Just because the economy is in the doldrums doesn’t mean you can’t ask for a pay raise. Whether or not you get it depends on more than the fact that you are simply being underpaid.
In this environment, most people are happy just to have a job and wouldn’t dream of asking for a salary increase, but career experts say that’s a mistake, especially if you are adding value to the company and aren’t getting compensated for it. “If you are a really good employee, one your manager is going to want to hold on to, they will consider giving you a raise no matter how bad the economy is,” says Susan Heathfield, the guide to human resources for About.com.

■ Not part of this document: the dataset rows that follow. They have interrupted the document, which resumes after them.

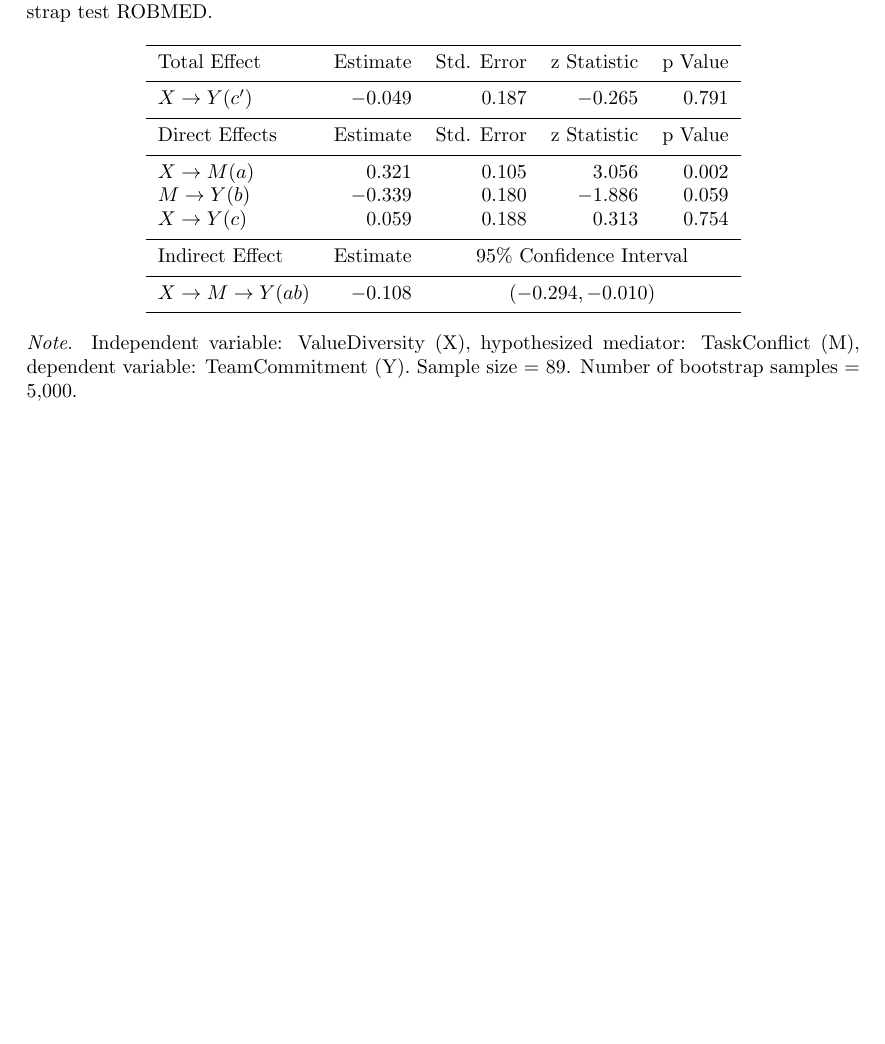
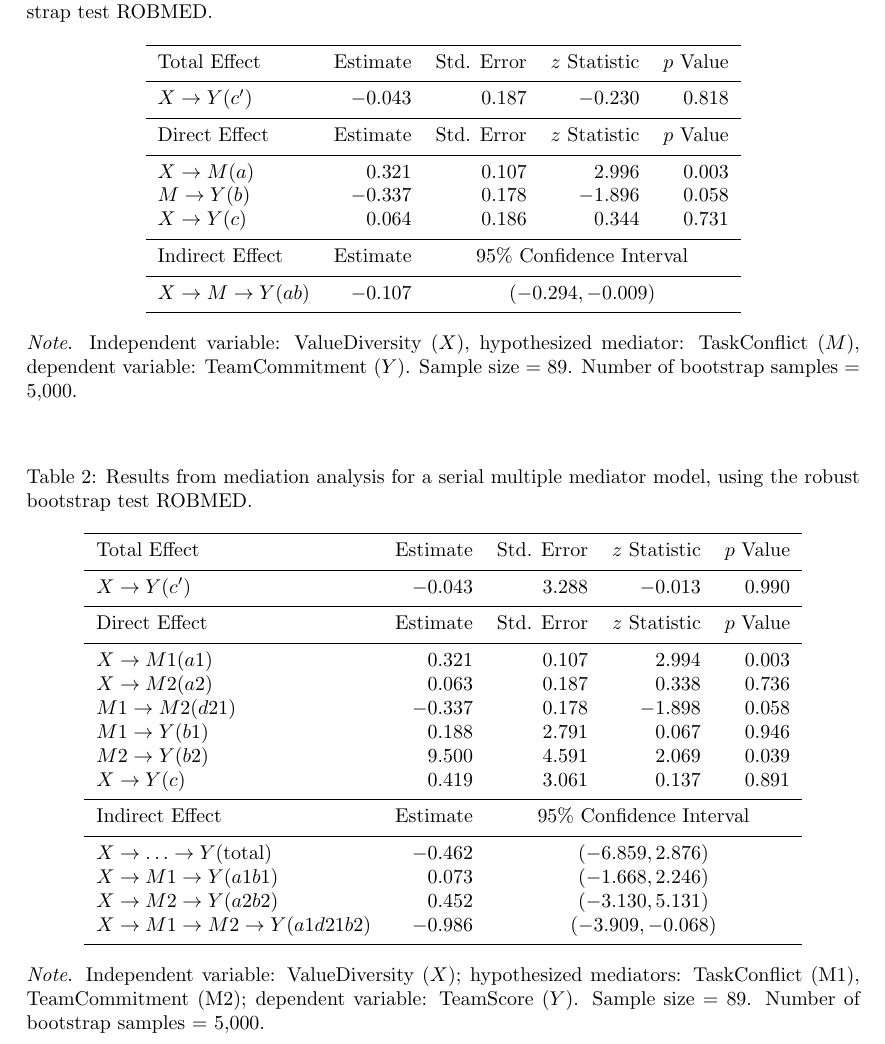
Before and after one commit to aalfons/robmedExtra, a LaTeX document (dev/to_latex-test.tex): part of the page, cut so that both start at the same text, the shorter picture padded with empty space. Compiled offline with pdfLaTeX.

Commit message:
rewrote to_latex() (still need to to nice formatting of subscripts)

```diff
--- a/dev/to_latex-test.tex
+++ b/dev/to_latex-test.tex
@@ -80,28 +61,65 @@
 
 
 
+
+
+
+
 \begin{table}[h!]
 \caption{Results from mediation analysis for a simple mediation model, using the robust bootstrap test ROBMED.}
 \begin{center}
 \begin{tabular}{lrrrr}
 \hline\noalign{\smallskip}
-Total Effect & Estimate & Std. Error & z Statistic & p Value \\
+Total Effect & Estimate & Std. Error & $z$ Statistic & $p$ Value \\
 \noalign{\smallskip}\hline\noalign{\smallskip}
-$X \rightarrow Y (c')$ & $-0.049$ & $0.187$ & $-0.265$ & $0.791$ \\
+$X \rightarrow Y (c')$ & $-0.043$ & $0.187$ & $-0.230$ & $0.818$ \\
 \noalign{\smallskip}\hline\noalign{\smallskip}
-Direct Effects & Estimate & Std. Error & z Statistic & p Value \\
+Direct Effect & Estimate & Std. Error & $z$ Statistic & $p$ Value \\
 \noalign{\smallskip}\hline\noalign{\smallskip}
-$X \rightarrow M (a)$ & $0.321$ & $0.105$ & $3.056$ & $0.002$ \\
-$M \rightarrow Y (b)$ & $-0.339$ & $0.180$ & $-1.886$ & $0.059$ \\
-$X \rightarrow Y (c)$ & $0.059$ & $0.188$ & $0.313$ & $0.754$ \\
+$X \rightarrow M (a)$ & $0.321$ & $0.107$ & $2.996$ & $0.003$ \\
+$M \rightarrow Y (b)$ & $-0.337$ & $0.178$ & $-1.896$ & $0.058$ \\
+$X \rightarrow Y (c)$ & $0.064$ & $0.186$ & $0.344$ & $0.731$ \\
 \noalign{\smallskip}\hline\noalign{\smallskip}
 Indirect Effect & Estimate & \multicolumn{3}{c}{95\% Confidence Interval} \\
 \noalign{\smallskip}\hline\noalign{\smallskip}
-$X \rightarrow M \rightarrow Y (ab)$ & $-0.108$ & \multicolumn{3}{c}{$(-0.294, -0.010)$} \\
+$X \rightarrow M \rightarrow Y (ab)$ & $-0.107$ & \multicolumn{3}{c}{$(-0.294, -0.009)$} \\
 \noalign{\smallskip}\hline
 \end{tabular}
 \end{center}
-\emph{Note}. Independent variable: ValueDiversity (X), hypothesized mediator: TaskConflict (M), dependent variable: TeamCommitment (Y). Sample size = 89. Number of bootstrap samples = 5,000.
+\emph{Note}. Independent variable: ValueDiversity ($X$), hypothesized mediator: TaskConflict ($M$), dependent variable: TeamCommitment ($Y$). Sample size = 89. Number of bootstrap samples = 5,000.
+\end{table}
+
+
+
+
+\begin{table}[h!]
+\caption{Results from mediation analysis for a serial multiple mediator model, using the robust bootstrap test ROBMED.}
+\begin{center}
+\begin{tabular}{lrrrr}
+\hline\noalign{\smallskip}
+Total Effect & Estimate & Std. Error & $z$ Statistic & $p$ Value \\
+\noalign{\smallskip}\hline\noalign{\smallskip}
+$X \rightarrow Y (c')$ & $-0.043$ & $3.288$ & $-0.013$ & $0.990$ \\
+\noalign{\smallskip}\hline\noalign{\smallskip}
+Direct Effect & Estimate & Std. Error & $z$ Statistic & $p$ Value \\
+\noalign{\smallskip}\hline\noalign{\smallskip}
+$X \rightarrow M1 (a1)$ & $0.321$ & $0.107$ & $2.994$ & $0.003$ \\
+$X \rightarrow M2 (a2)$ & $0.063$ & $0.187$ & $0.338$ & $0.736$ \\
+$M1 \rightarrow M2 (d21)$ & $-0.337$ & $0.178$ & $-1.898$ & $0.058$ \\
+$M1 \rightarrow Y (b1)$ & $0.188$ & $2.791$ & $0.067$ & $0.946$ \\
+$M2 \rightarrow Y (b2)$ & $9.500$ & $4.591$ & $2.069$ & $0.039$ \\
+$X \rightarrow Y (c)$ & $0.419$ & $3.061$ & $0.137$ & $0.891$ \\
+\noalign{\smallskip}\hline\noalign{\smallskip}
+Indirect Effect & Estimate & \multicolumn{3}{c}{95\% Confidence Interval} \\
+\noalign{\smallskip}\hline\noalign{\smallskip}
+$X \rightarrow  \ldots  \rightarrow Y (\mathrm{total})$ & $-0.462$ & \multicolumn{3}{c}{$(-6.859, 2.876)$} \\
+$X \rightarrow M1 \rightarrow Y (a1b1)$ & $0.073$ & \multicolumn{3}{c}{$(-1.668, 2.246)$} \\
+$X \rightarrow M2 \rightarrow Y (a2b2)$ & $0.452$ & \multicolumn{3}{c}{$(-3.130, 5.131)$} \\
+$X \rightarrow M1 \rightarrow M2 \rightarrow Y (a1d21b2)$ & $-0.986$ & \multicolumn{3}{c}{$(-3.909, -0.068)$} \\
+\noalign{\smallskip}\hline
+\end{tabular}
+\end{center}
+\emph{Note}. Independent variable: ValueDiversity ($X$); hypothesized mediators: TaskConflict (M1), TeamCommitment (M2); dependent variable: TeamScore ($Y$). Sample size = 89. Number of bootstrap samples = 5,000.
 \end{table}
 
 
```
Also changed, not shown: dev/to_latex-test.pdf, dev/to_latex-test.tex (21 more changed lines), 5 other files.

According to career experts, while the economy and the job market has languished for the last few years, that is starting to change, putting high performing workers in the driver’s seat when it comes to asking for a raise. Indeed Nancy Kasmar, Practice Lead, Compensation & Benefits Consulting at Washington Employers, says 2013 will likely turn out to be the year of turnover, which means employers are going to have to work to keep their good employees on board.
Know Your Worth

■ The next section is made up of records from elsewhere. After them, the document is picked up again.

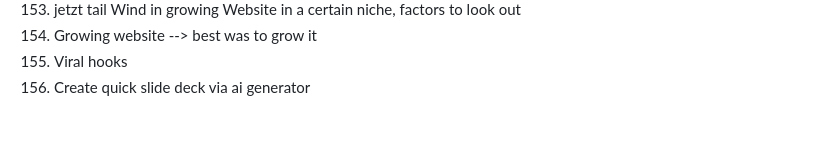
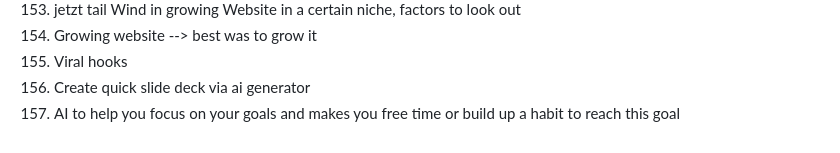
Before and after one commit to marcpre/personal_blog_eleventy, a Markdown page: README.md, the part around the change. GitHub-like rendering.

```diff
--- a/README.md
+++ b/README.md
@@ -168,3 +168,4 @@ Include images:
 154. Growing website --> best was to grow it
 155. Viral hooks
 156. Create quick slide deck via ai generator
+157. AI to help you focus on your goals and makes you free time or build up a habit to reach this goal
```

But before you go charging into your boss’s office demanding a pay hike, you have to do your homework. In order to make a persuasive case you have to confirm you are being underpaid, even if it’s slightly less than others in your position. Beyond that, you have to do some inner soul searching to make sure you are that employee the manager doesn’t want to lose. After all you don’t want to demand a raise if your boss is less than happy with your performance.

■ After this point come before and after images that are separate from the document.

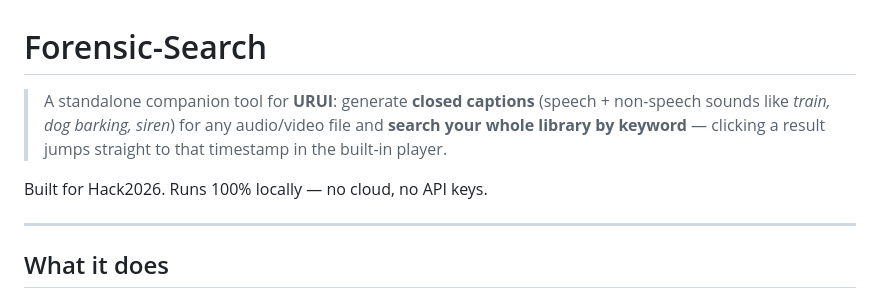
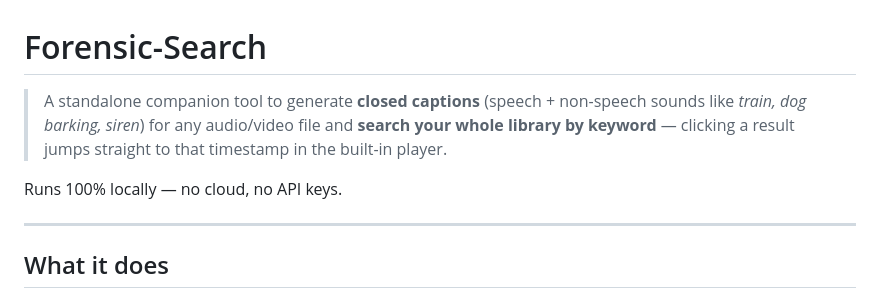
Before and after one commit to Ashwani008/ForensicFLo, a Markdown page: README.md, the part around the change. Rendered like a GitHub page.

```diff
--- a/README.md
+++ b/README.md
@@ -1,8 +1,8 @@
 # Forensic-Search
 
-> A standalone companion tool for **URUI**: generate **closed captions** (speech + non-speech sounds like *train, dog barking, siren*) for any audio/video file and **search your whole library by keyword** — clicking a result jumps straight to that timestamp in the built-in player.
+> A standalone companion tool to generate **closed captions** (speech + non-speech sounds like *train, dog barking, siren*) for any audio/video file and **search your whole library by keyword** — clicking a result jumps straight to that timestamp in the built-in player.
 
-Built for Hack2026. Runs 100% locally — no cloud, no API keys.
+ Runs 100% locally — no cloud, no API keys.
 
 ---
 
```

Your value could mean different things to different bosses, but signs that you are highly regarded include great reviews, increased responsibilities, leadership roles and even being chosen to mentor other employees. If you fall into that category, it behooves you to hold on to any emails that reflect a job well done and to keep note of the praise you get in the office. That will help you make your argument as to why you should get more money.
“Most people think about it from the perspective of I’ve been here a year, I’m supposed to get a raise every year. But it’s not true. There’s nothing that says you get a raise each year,” says Tom Gimbel, founder and chief executive of LaSalle Network, a staffing and recruiting company. He says to think of instances when you went beyond your job functions and plan to lay that part out for your boss. For instance, if you are an assistant to an executive, saying you want a raise because you manage the calendar all year isn’t enough. But if you point out you took on the role of another assistant when he or she left and not only planned the office parties, but worked them, you’ll show you’re worth more to the company.
Don’t Wait For Review Time
How you go about asking for the raise also matters. Heathfield says not to blindside your boss, but instead tell him or her you want to have a meeting to discuss your compensation. Most bosses have bosses they answer to and if you let them know you want to talk about your pay, that will give your boss a chance to discuss it with his or her manager or human resources ahead of the meeting.
What’s more, Heathfield says, is to not wait until review time. It’s better to do it when you come across information that you are being underpaid or not being paid enough for your position. It could also be prompted by going above and beyond on a project or brining in additional revenue for the company. “People ask for raises when they’ve accomplished something and when they’ve done something for the company,” says Heathfield.
Once you’ve got the meeting lined up, it’s time to prepare. That means doing your market research on salaries to ensure you are asking for a reasonable raise. You then need to list your accomplishments or the reasons you feel you deserve the raise. For instance, if you brought in a new client, figure out how much money that’s making the company or if you completed a project, let that be known and how you went above the assignment.
Never give your boss an ultimatum or the sense you will leave the company if you don’t get what you want. Not only is it bad form, but it could backfire if the boss turns down your request and now knows your loyalty is waning. It could mean lost responsibilities and worse, you could end up being passed over for promotions or declined job training. A company isn’t going to want to invest in an employee they think is planning on jumping ship.
At the end of the day, the way to get a raise, if you deserve it and the company isn’t undergoing layoffs or other financial problems, is to make a persuasive case about your value and contributions. ”You’ve got to sell yourself. You’ve got to figure out what the buyer (your boss) is willing to pay for your skills set,” says Gimbel.